GUATEMALA CITY – Sandra Torres’ presidential candidacy encountered another setback after the Guatemalan Supreme Court rejected an appeal Monday that tried to lift the ban prohibiting her from competing in Sept. 11 elections. The Supreme Court said it did not have jurisdiction over the case.
The former wife of President Álvaro Colom, who sought and received a divorce to skirt a law prohibiting spouses of outgoing presidents from seeking the presidency, says she still has other legal options. In late June, Guatemala’s Supreme Elections Tribunal (TSE) disqualified her bid (TT, June 30).
A full court ruling is expected by week’s end as The Tico Times goes to print.
Torres’ opponent, frontrunner Otto Pérez Molina of the Patriot Party, is gaining in polls.
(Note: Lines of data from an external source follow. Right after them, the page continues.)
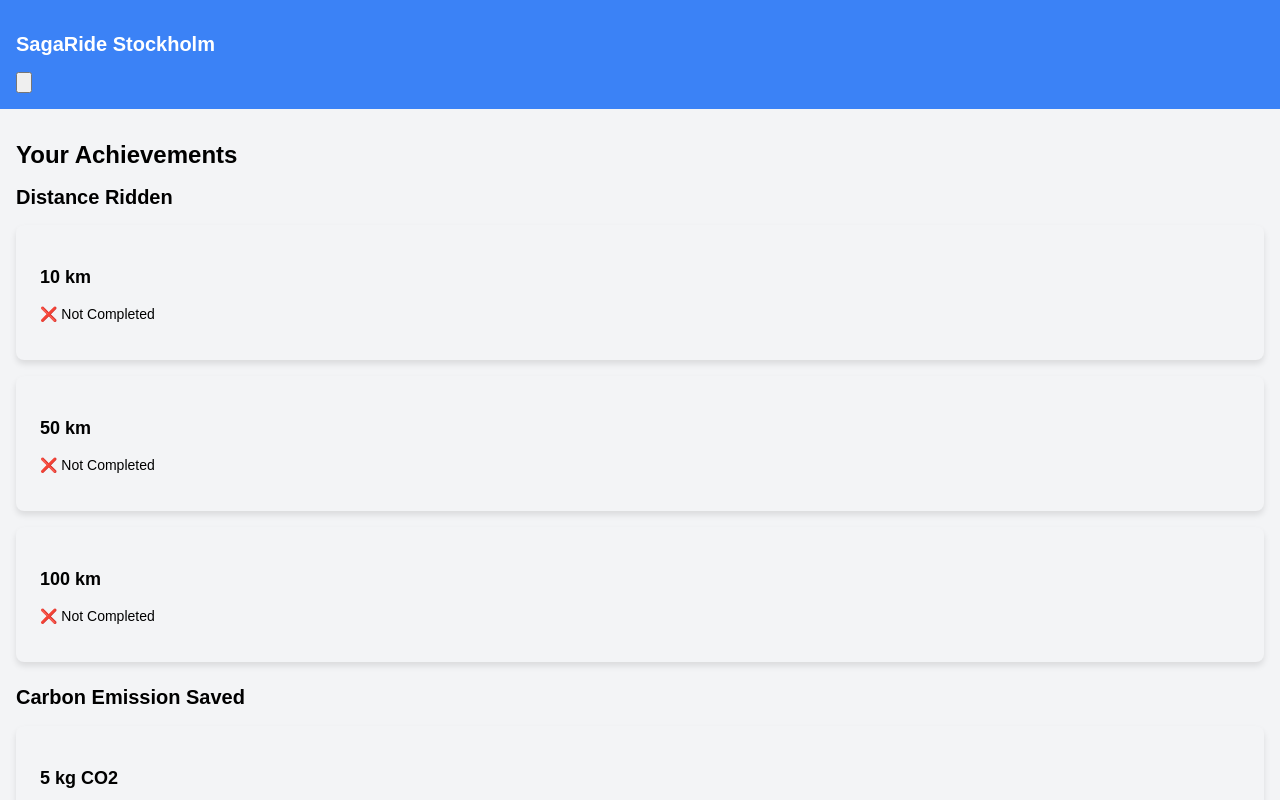
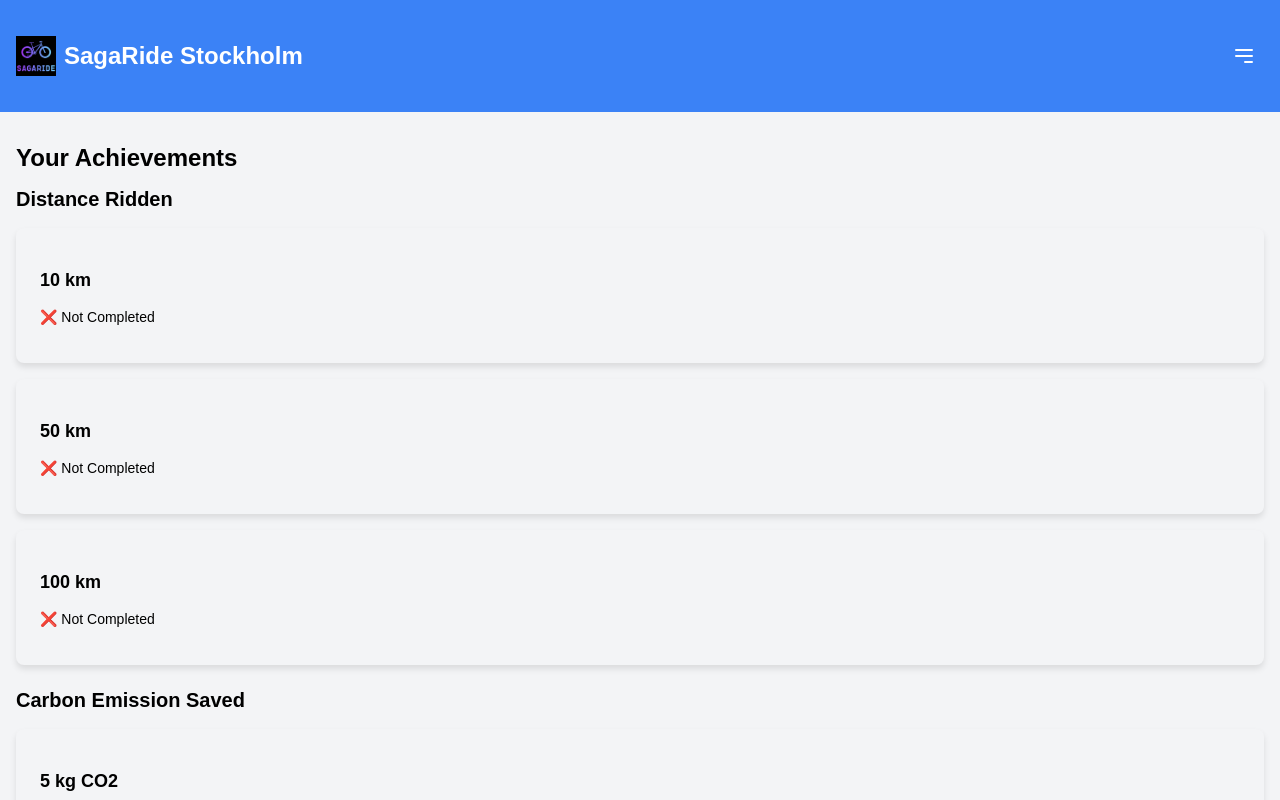
Before and after one commit to Heishigan/SagaRide, a React (Create React App) app: page /achievements in a window 1280 px wide. Shown: the top 800 px of the page. Built offline with nearby package versions, Linux system fonts and the light colour scheme.

Commit message:
Added basic CSS design for navbar and buttons

```diff
--- a/package.json
+++ b/package.json
@@ -9,6 +9,7 @@
     "@testing-library/react": "^16.2.0",
     "@testing-library/user-event": "^13.5.0",
     "axios": "^1.7.9",
+    "bootstrap": "^5.3.3",
     "firebase": "^11.3.1",
     "html5-qrcode": "^2.3.8",
     "http-proxy-middleware": "^3.0.3",
--- a/src/components/Dashboard.js
+++ b/src/components/Dashboard.js
@@ -20,6 +20,7 @@ const Dashboard = () => {
   const [isModalOpen, setIsModalOpen] = useState(false); // Modal state
   const [achievementLocation, setAchievementLocation] = useState(""); // Achievement location
   const [weather, setWeather] = useState(null); // Store weather data
+
 
 
 
@@ -174,29 +175,29 @@ const Dashboard = () => {
     <div>
       <Navbar />
       <div className="p-4">
-        <h1>Welcome to SagaRide Stockholm!</h1>
-        <p>You are now logged in. Ready to start your cycling adventure?</p>
+      <h1 className="text-2xl font-bold mb-4">Welcome to SagaRide Stockholm!</h1>
+         <p>You are now logged in. Ready to start your cycling adventure?</p>
         {!isRiding ? (
           <button
-            onClick={handleStartRide}
-            className="bg-green-500 text-white px-4 py-2 rounded"
-          >
-            Start Ride
-          </button>
+          onClick={handleStartRide}
+          className="ride-button start"
+        >
+          Start
+        </button>
         ) : (
           <div>
             <button
               onClick={handleEndRide}
-              className="bg-red-500 text-white px-4 py-2 rounded"
+              className="ride-button end"
             >
-              End Ride
-            </button>
+              End
+            </button><br></br>
             <button
               onClick={() => setShowScanner(true)}
-              className="bg-blue-500 text-white px-4 py-2 rounded mt-2"
+              className="scanstory-button"
             >
               Scan Story Stone
-            </button>
+            </button><br></br>
           </div>
         )}
         {distance > 0 && <p>Distance: {distance.toFixed(2)} km</p>}
--- a/src/components/Navbar.js
+++ b/src/components/Navbar.js
@@ -3,6 +3,7 @@ import React, { useState } from "react";
 import { auth } from "../firebase";
 import { signOut } from "firebase/auth";
 import { useNavigate } from "react-router-dom";
+import logo from "../assets/Logo.png"; // Add your logo image here
 
 const Navbar = () => {
   const [isMenuOpen, setIsMenuOpen] = useState(false);
@@ -20,13 +21,12 @@ const Navbar = () => {
   };
 
   return (
-    <nav className="bg-blue-500 p-4 flex justify-between items-center">
-      <h1 className="text-white text-xl font-bold">SagaRide Stockholm</h1>
-      <div className="relative">
-        <button
-          onClick={() => setIsMenuOpen(!isMenuOpen)}
-          className="text-white focus:outline-none"
-        >
+    <nav className="navbar">
+    <h1>
+      <img src={logo} alt="SagaRide Stockholm Logo" />
+      SagaRide Stockholm
+    </h1>
+    <button onClick={() => setIsMenuOpen(!isMenuOpen)}>
       <svg
         className="w-6 h-6"
         fill="none"
@@ -42,35 +42,11 @@ const Navbar = () => {
         ></path>
       </svg>
     </button>
-
-        {isMenuOpen && (
-          <div className="absolute right-0 mt-2 w-48 bg-white rounded-lg shadow-lg">
-            <button
-              onClick={() => navigate("/dashboard")}
-              className="block w-full px-4 py-2 text-gray-800 hover:bg-blue-500 hover:text-white"
-            >
-              Dashboard
-            </button>
-            <button
-              onClick={() => navigate("/stats")}
-              className="block w-full px-4 py-2 text-gray-800 hover:bg-blue-500 hover:text-white"
-            >
-              Stats
-            </button>
-            <button
-              onClick={() => navigate("/achievements")}
-              className="block w-full px-4 py-2 text-gray-800 hover:bg-blue-500 hover:text-white"
-            >
-              Achievements
-            </button>
-            <button
-              onClick={handleLogout}
-              className="block w-full px-4 py-2 text-gray-800 hover:bg-blue-500 hover:text-white"
-            >
-              Logout
-            </button>
-          </div>
-        )}
+    <div className={`menu ${isMenuOpen ? "open" : ""}`}>
+      <button onClick={() => navigate("/dashboard")}>Dashboard</button>
+      <button onClick={() => navigate("/stats")}>Stats</button>
+      <button onClick={() => navigate("/achievements")}>Achievements</button>
+      <button onClick={handleLogout}>Logout</button>
     </div>
   </nav>
   );
--- a/src/styles.css
+++ b/src/styles.css
@@ -145,3 +145,115 @@ body {
   .hover\:text-white:hover {
     color: white;
   }
+  /* Navbar Styles */
+.navbar {
+    background-color: #3b82f6;
+    padding: 1rem;
+    display: flex;
+    justify-content: space-between;
+    align-items: center;
+    position: relative;
+  }
+
+  .navbar h1 {
+    color: white;
+    font-size: 1.5rem;
+    font-weight: bold;
+    display: flex;
+    align-items: center;
+  }
+
+  .navbar h1 img {
+    height: 40px;
+    margin-right: 0.5rem;
+  }
+
+  .navbar button {
+    background-color: transparent;
+    border: none;
+    color: white;
+    cursor: pointer;
+    display: flex;
+    align-items: center;
+    justify-content: center;
+    padding: 0.5rem;
+  }
+
+  .navbar button svg {
+    width: 24px;
+    height: 24px;
+  }
+
+  .navbar .menu {
+    position: absolute;
+    top: 100%;
+    right: 0;
+    background-color: white;
+    border-radius: 0.5rem;
+    box-shadow: 0 4px 6px rgba(0, 0, 0, 0.1);
+    display: none;
+    flex-direction: column;
+    width: 200px;
+    z-index: 1000;
+  }
+
+  .navbar .menu.open {
+    display: flex;
+  }
+
+  .navbar .menu button {
+    color: #1f2937;
+    padding: 0.75rem 1rem;
+    text-align: left;
+    width: 100%;
+  }
+
+  .navbar .menu button:hover {
+    background-color: #3b82f6;
+    color: white;
+  }
+  /* Button Styles */
+.ride-button {
+    width: 100px;
+    height: 100px;
+    border-radius: 50%;
+    display: flex;
+    align-items: center;
+    justify-content: center;
+    font-size: 1.25rem;
+    font-weight: bold;
+    color: white;
+    border: none;
+    cursor: pointer;
+    margin: 0 auto;
+    box-shadow: 0 4px 6px rgba(0, 0, 0, 0.1);
+  }
+
+  .ride-button.start {
+    background-color: #10b981;
+  }
+
+  .ride-button.end {
+    background-color: red;
+  }
+
+  .scanstory-button {
+    background-color: lightblue;
+    display: flex;
+    align-items: center;
+    justify-content: center;
+    font-size: 1.25rem;
+    font-weight: bold;
+    color: white;
+    border: none;
+    cursor: pointer;
+    margin: 0 auto;
+    box-shadow: 0 4px 6px rgba(0, 0, 0, 0.1);
+
+
+  }
+  .ride-button-container {
+    display: flex;
+    justify-content: center;
+    margin-top: 2rem;
+  }
```
Also changed, not shown: src/assets/Logo.png (added), 1 other file (tests, documents, lock files or other folders). Lines whose indentation alone changed are shown as unchanged.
A poll on Tuesday showed that if elections were held this week, Pérez Molina, a retired military general, would win in one round of voting with the support of more than 44 percent of polled voters.
More than seven million Guatemalans will choose a new president and vice president, as well as 158 deputies, 333 mayors and 20 representatives to the Central American Parliament.
Torres’ last legal recourse is to appeal to the country’s highest court, the Constitutional Court, to allow her on the ballot.